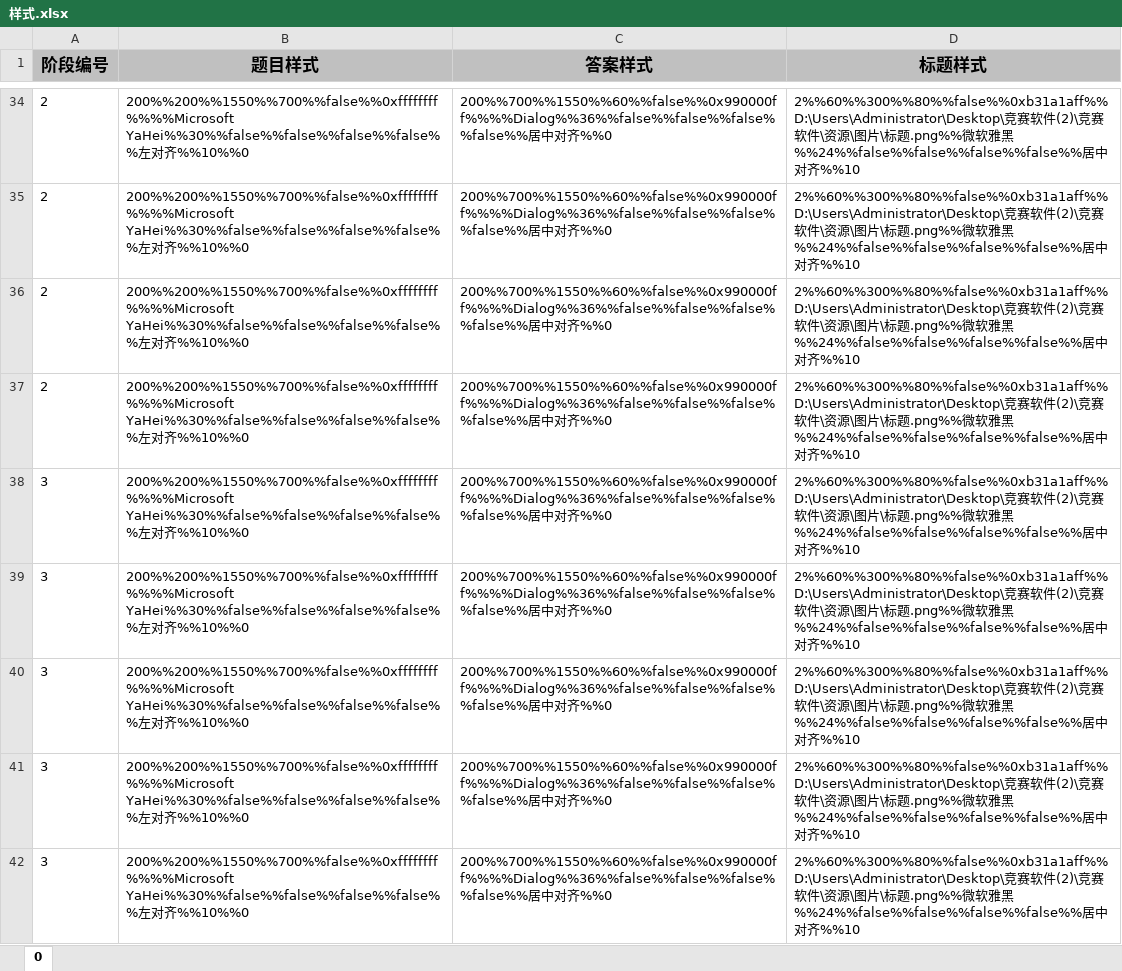
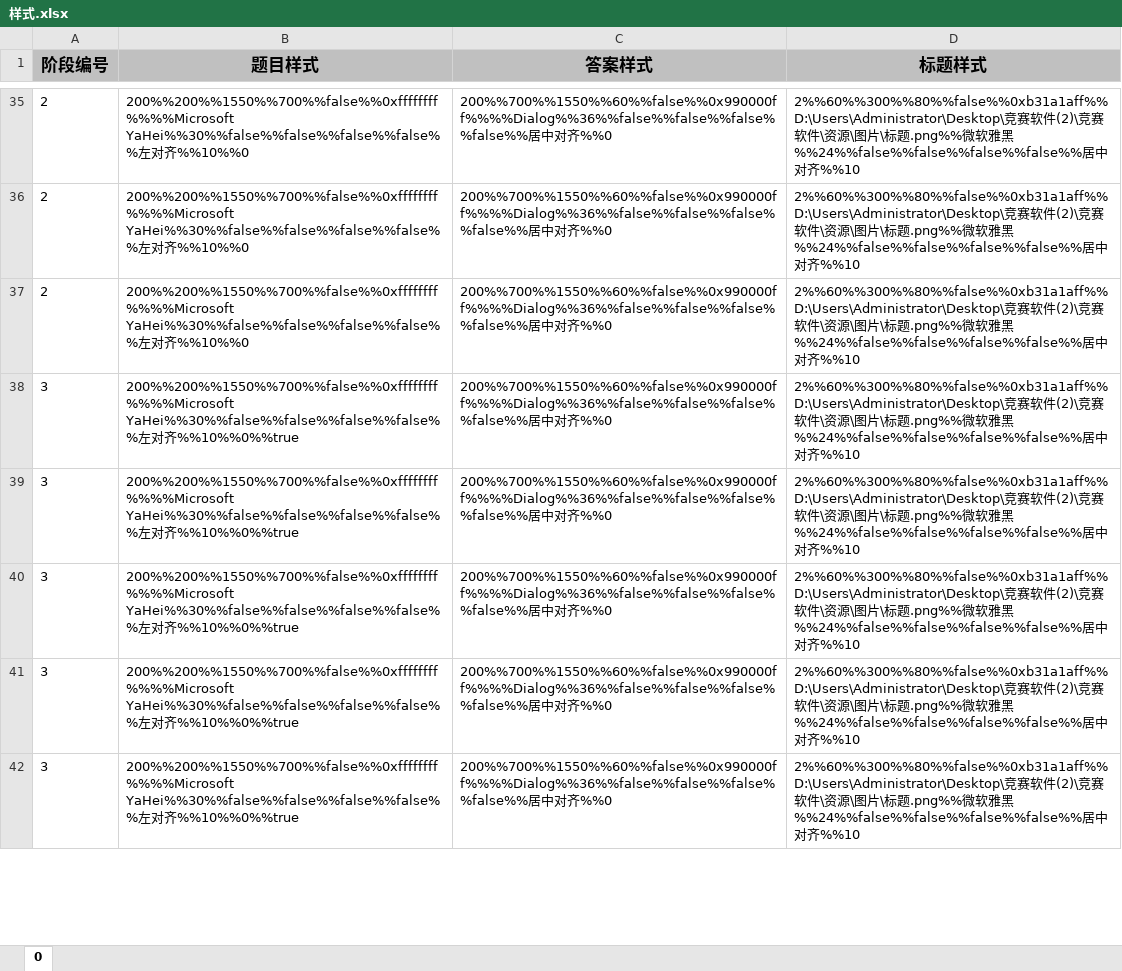
Before and after one commit to Zhangshuaiq/competition-app, an Excel workbook: fx-server/资源/样式/样式.xlsx, sheet 0, drawn as a sheet; only a part is shown, gaps mark what is left out; values as stored, in another font and other column widths than the file's, no borders; removed rows and columns are numbered as before the commit, all else as after; the diff covers the shown part only; the diff names each change by its address in the sheet, - before the commit and + after, or states it on an @@ line.

```diff
--- a/fx-server/资源/样式/样式.xlsx (sheet 0)
+++ b/fx-server/资源/样式/样式.xlsx (sheet 0)
-row 37: 2 | 200%%200%%1550%%700%%false%%0xffffffff%%%%Microsoft YaHei%%30%%false%%false%%false%%false%%左对齐%%10%%0 | 200%%700%%1550%%60%%false%%0x990000ff%%%%Dialog%%36%%false%%false%%false%%false%%居中对齐%%0 | 2%%60%%300%%80%%false%%0xb31a1aff%%D:\Users\Administrator\Desktop\竞赛软件(2)\竞赛软件\资源\图片\标题.png%%微软雅黑%%24%%false%%false%%false%%false%%居中对齐%%10
-B38:B42 (题目样式): …对齐%%10%%0
+B38:B42 (题目样式): …对齐%%10%%0%%true
```
Also changed, not shown: 1 added row and 26 edited cells elsewhere in this sheet, 31 other files.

──────────

-- THE PROBLEM --
Extract, from the material above, each line holding the word "xlsx".

-- SOLVED EXERCISE --
Before and after one commit to Zhangshuaiq/competition-app, an Excel workbook: fx-server/资源/样式/样式.xlsx, sheet 0, drawn as a sheet; only a part is shown, gaps mark what is left out; values as stored, in another font and other column widths than the file's, no borders; removed rows and columns are numbered as before the commit, all else as after; the diff covers the shown part only; the diff names each change by its address in the sheet, - before the commit and + after, or states it on an @@ line.
--- a/fx-server/资源/样式/样式.xlsx (sheet 0)
+++ b/fx-server/资源/样式/样式.xlsx (sheet 0)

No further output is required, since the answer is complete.